Support services for Eating Disorder Caregivers are now available in South West London, through phone calls and Zoom support groups.
Beat, the UK’s leading eating disorder charity, launched the Nexus and Solace services in response to a 233% increase in requests for support from caregivers between 2020 and 2021.
From April 2019 to March 2020, Beat received 1,108 requests for assistance to his helplines from London-based caregivers, but from April 2020 to March 2021 he received 3,639 requests.
Caroline Price, Director of Beat Services, said: “Thousands of people with loved ones with eating disorders have contacted us during the pandemic, and it has been a time of upheaval, stress and unpredictability for many. .
“Caring for someone with an eating disorder can be an isolating and confusing experience, and it is important that caregivers look after their own mental health as well. “
Beat has contributed to the mental health of caregivers for decades, because their well-being is just as important as that of their loved ones.
The association has partnered with the Healthy London Partnership, which aims to improve the health and well-being of Londoners.
He also works with the three collaborations of inpatient mental health care providers in South West London for young people.
New support services
Link is a weekly telephone service for caregivers, parents and siblings.

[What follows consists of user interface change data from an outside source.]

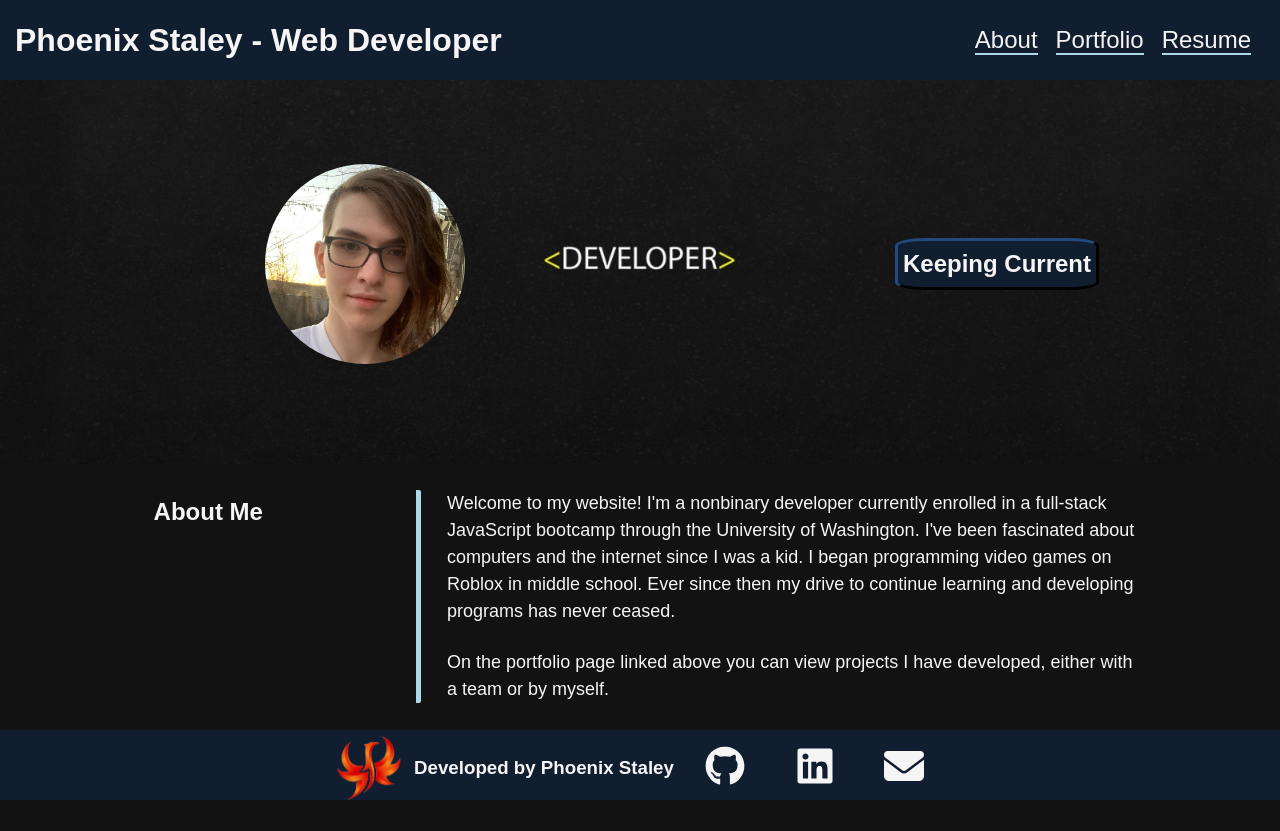
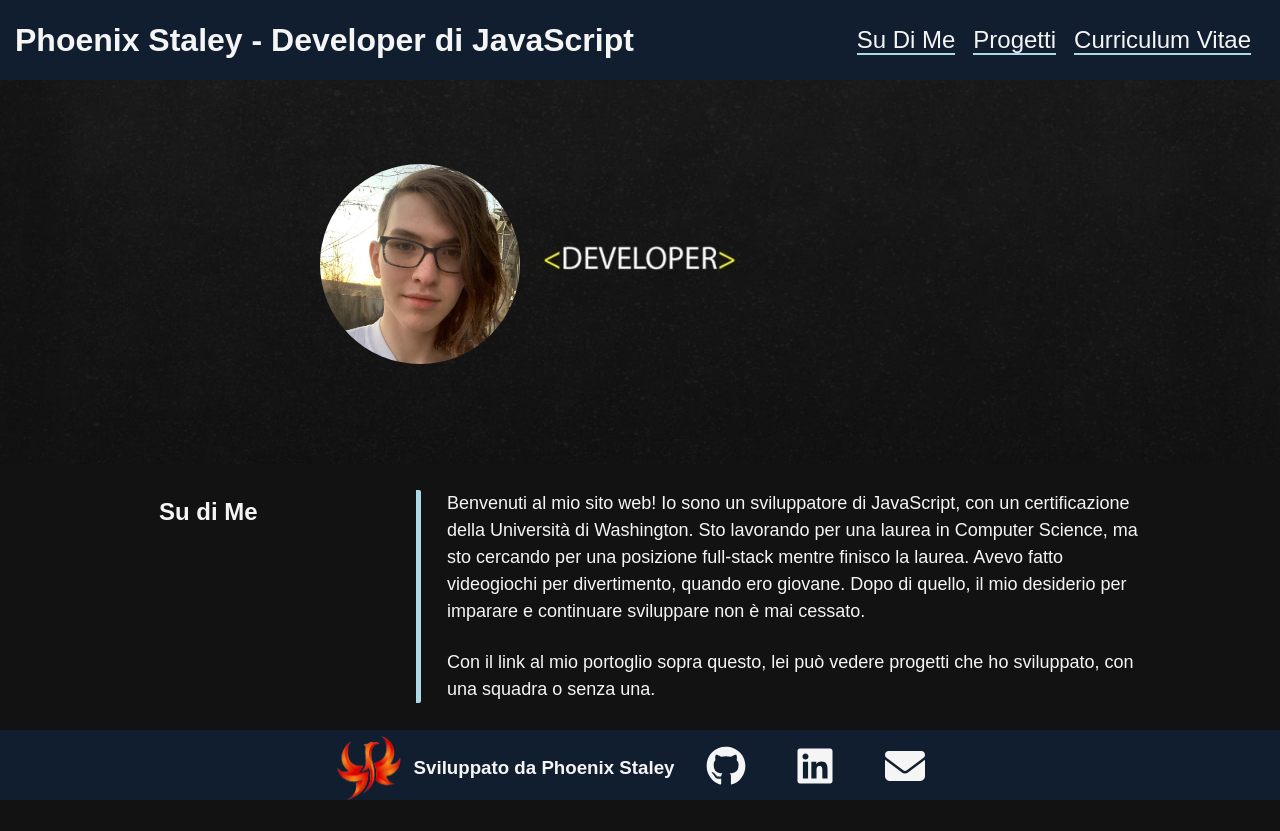
Before and after one commit to Phoenix-Staley/ilMioPortfolioReact, a React (Create React App) app: page / in a window 1280 px wide. Built offline with nearby package versions, Linux system fonts and the light colour scheme; the HTML template or start-up script is replaced by a standard one.

Commit message:
Tradurre d'Inglese a Italiano

```diff
--- a/src/components/Footer.js
+++ b/src/components/Footer.js
@@ -8,7 +8,7 @@ export default function Home() {
   return (
     <footer id="relative-footer">
       <img src={logo} className="footer-logo" />
-      <h3>Developed by Phoenix Staley</h3>
+      <h3>Sviluppato da Phoenix Staley</h3>
       <div>
         <a href="https://www.github.com/Phoenix-Staley"><FontAwesomeIcon className="icon-link" icon={faGithub} /></a>
         <a href="https://www.linkedin.com/in/phoenix-staley-b17672211/"><FontAwesomeIcon className="icon-link" icon={faLinkedin} /></a>
--- a/src/components/NavTabs.js
+++ b/src/components/NavTabs.js
@@ -20,7 +20,7 @@ const styles = {
 function NavTabs({ currentPage, handlePageChange }) {
   return (
     <header id="navbar" style={styles.staticHeader}>
-        <h2 className="header main-header">Phoenix Staley - Web Developer</h2>
+        <h2 className="header main-header">Phoenix Staley - Developer di JavaScript</h2>
         <h2 className="header short-header">Phoenix Staley</h2>
         <nav className="text-right navigation">
             <ul className="nav nav-tabs">
@@ -32,7 +32,7 @@ function NavTabs({ currentPage, handlePageChange }) {
                     // The ternary operators for the following <li> elements do the same thing
                     className={currentPage === 'About' ? 'nav-link active' : 'nav-link'}
                     >
-                    About
+                    Su Di Me
                     </a>
                 </li>
                 <li className="nav-item">
@@ -41,11 +41,11 @@ function NavTabs({ currentPage, handlePageChange }) {
                     onClick={() => handlePageChange('Portfolio')}
                     className={currentPage === 'Portfolio' ? 'nav-link active' : 'nav-link'}
                     >
-                    Portfolio
+                    Progetti
                     </a>
                 </li>
                 <li>
-                    <a href={resume}>Resume</a>
+                    <a href={resume}>Curriculum Vitae</a>
                 </li>
             </ul>
         </nav>
--- a/src/pages/About.js
+++ b/src/pages/About.js
@@ -16,24 +16,25 @@ export default function Home() {
   return (
     <div>
       <div className="hero" alt="The word developer on a dark background surrounded by yellow angle brackets">
-        <img src={selfie} alt="Phoenix Staley in a white cardigan, wearing square glasses, with the sunset in the background" class="pineapple-shirt" />
-        <h2 class="hero-subtitle" style={styles.heroSubtitle}>Keeping Current</h2>
+        <img src={selfie} alt="Phoenix Staley in a white cardigan, wearing square glasses, with the sunset in the background" className="pineapple-shirt" />
+        <div> </div> {/* This div helps utilize the flex-between property */}
       </div>
 
-      <main class="flex-container main-section" id="about-me">
-            <aside class="sidebar flex-container">
-                <h2 class="section-heading">About Me</h2>
+      <main className="flex-container main-section" id="about-me">
+            <aside className="sidebar flex-container">
+                <h2 className="section-heading">Su di Me</h2>
             </aside>
-            <div class="content">
+            <div className="content">
                 <p>
-                    Welcome to my website! I'm a nonbinary developer currently enrolled in a full-stack JavaScript bootcamp through the
-                    University of Washington.
-                    I've been fascinated about computers and the internet since I was a kid. I began programming video games on Roblox in
-                    middle school. Ever since then my drive to continue learning and developing programs has never ceased.
+                  Benvenuti al mio sito web! Io sono un sviluppatore di JavaScript, con un certificazione della Università di Washington.
+                  Sto lavorando per una laurea in Computer Science, ma sto cercando per una posizione full-stack mentre finisco la laurea.
+                  Avevo fatto videogiochi per divertimento, quando ero giovane. Dopo di quello, il mio desiderio per imparare
+                  e continuare sviluppare non è mai cessato.
                 </p>
                 <br />
                 <p>
-                  On the portfolio page linked above you can view projects I have developed, either with a team or by myself.
+                  Con il link al mio portoglio sopra questo, lei può vedere progetti che ho sviluppato,
+                  con una squadra o senza una.
                 </p>
             </div>
         </main>
--- a/src/pages/Projects.js
+++ b/src/pages/Projects.js
@@ -13,14 +13,14 @@ export default function Home() {
           <h2 id="project-heading" className="section-heading">Projects</h2>
           <a href="https://abps-myrecipes.herokuapp.com/" target="_blank" className="mainProject col-12">
             <h3 className="project-title">
-              myrecipes — A Foodie's Favorite Social Media!
+              myrecipes — Un Social Media per Condividere Ricette!
               (<a href="https://github.com/Phoenix-Staley/myrecipes" target="_blank" className="github">Github</a>)
             </h3>
             <img src={myrecipes} alt="A line chart showing the price of bitcoin over time" className="main-project project-image" />
           </a>
           <a href="https://phoenix-staley.github.io/weatherApp/" target="_blank" className="project1 col-5">
             <h3 className="project-title">
-              Weather App
+              App Meteo
               (<a href="https://github.com/Phoenix-Staley/weatherApp" target="_blank" className="github">Github</a>)
             </h3>
             <img src={weatherApp} alt="A forecast of weather in Seattle" className="project-image" />
@@ -34,14 +34,14 @@ export default function Home() {
           </a>
           <a href="https://phoenix-staley.github.io/cryptocurrency_tracker/" target="_blank" className="project3 col-5">
             <h3 className="project-title">
-              Bitcoin Price Tracker
+              Tracker di Bitcoin
               (<a href="https://github.com/Phoenix-Staley/cryptocurrency_tracker" target="_blank" className="github">Github</a>)
             </h3>
             <img src={bitcoinTracker} alt="A text area with a red button labeled 'generate password'" className="project-image" />
           </a>
           <a href="https://knickknacks-ondemand.herokuapp.com/" target="_blank" className="project4 col-5">
             <h3 className="project-title" target="_blank">
-              KnickKnacks On Demand
+              KnickKnacks
               (<a href="https://github.com/levisgaragegroupinc/KnickKnacks" target="_blank" className="github">Github</a>)
             </h3>
             <img src={knickKnacks} alt="A grey website with a purple start quiz" className="project-image" />
```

Beat provides trained counselors to caregivers who want to talk about their experiences while teaching them techniques to help their loved one recover.
Comfort is a peer support group hosted on Zoom, where caregivers can connect and empathize with others in similar situations.
The sessions are facilitated by eating disorders services and facilitated by caregivers.
Price added, “Our counselors provide expert advice based on each person’s specific situations, such as how to set boundaries at home and support people with meal plans. ”
“We hope that by continuing to expand our support services, caregivers will feel more empowered and confident when supporting their loved one and will also be better equipped to take care of their own mental health.”
Recovery from eating disorders
Eating disorders can be overcome with the help and support of local GPs, helplines and therapy sessions.
The recovery numbers for eating disorders are taken from the average percentages from various studies, so they do not add up to 100%.
Therefore, this average gives a greater degree of precision because academic research on eating disorders is limited.
Eating disorder caregivers in South West London can now contact their GP who will refer them to Beat’s new support services.
Impact of the pandemic
South London and Maudsley NHS Foundation Trust Managing Director David Bradley said: ‘The Covid-19 pandemic has put tremendous stress on individuals, and I urge anyone concerned about a child or young person to speak up to your general practitioner. “
Many caregivers have seen a loved one become ill due to the loss of usual routines and increased isolation during the pandemic.
However, awareness about this has grown over the past year.
Cases of eating disorders have increased during the pandemic.
In addition, more than two-thirds of people diagnosed before the pandemic have seen their symptoms worsen moderately or significantly since the start of the pandemic.
Beat’s helpline reflected this as it hit over 300% demand at its peak – higher than pre-pandemic levels.
Price explained: “For some who already had an eating disorder, their illness got worse, more people developed an eating disorder for the first time, and others who thought they had recovered. of their eating disorder have relapsed. “
Today, Beat’s new services are successfully helping families struggling with members with eating disorders.
One Nexus user said, “We were desperately worried about our daughter who has anorexia before I started the Beat sessions.
“After their gentle guidance and support, I now feel emotionally and physically capable of supporting our daughter.
“The impact of what I have learned has resulted in a significant improvement in our communication and relationships. “
Beat provides support throughout the year through hotlines, text messages, emails and online support, including message boards and support groups.
It also provides expert training to health and social service professionals and schools.
More information on: https://www.beateatingdisorders.org.uk/.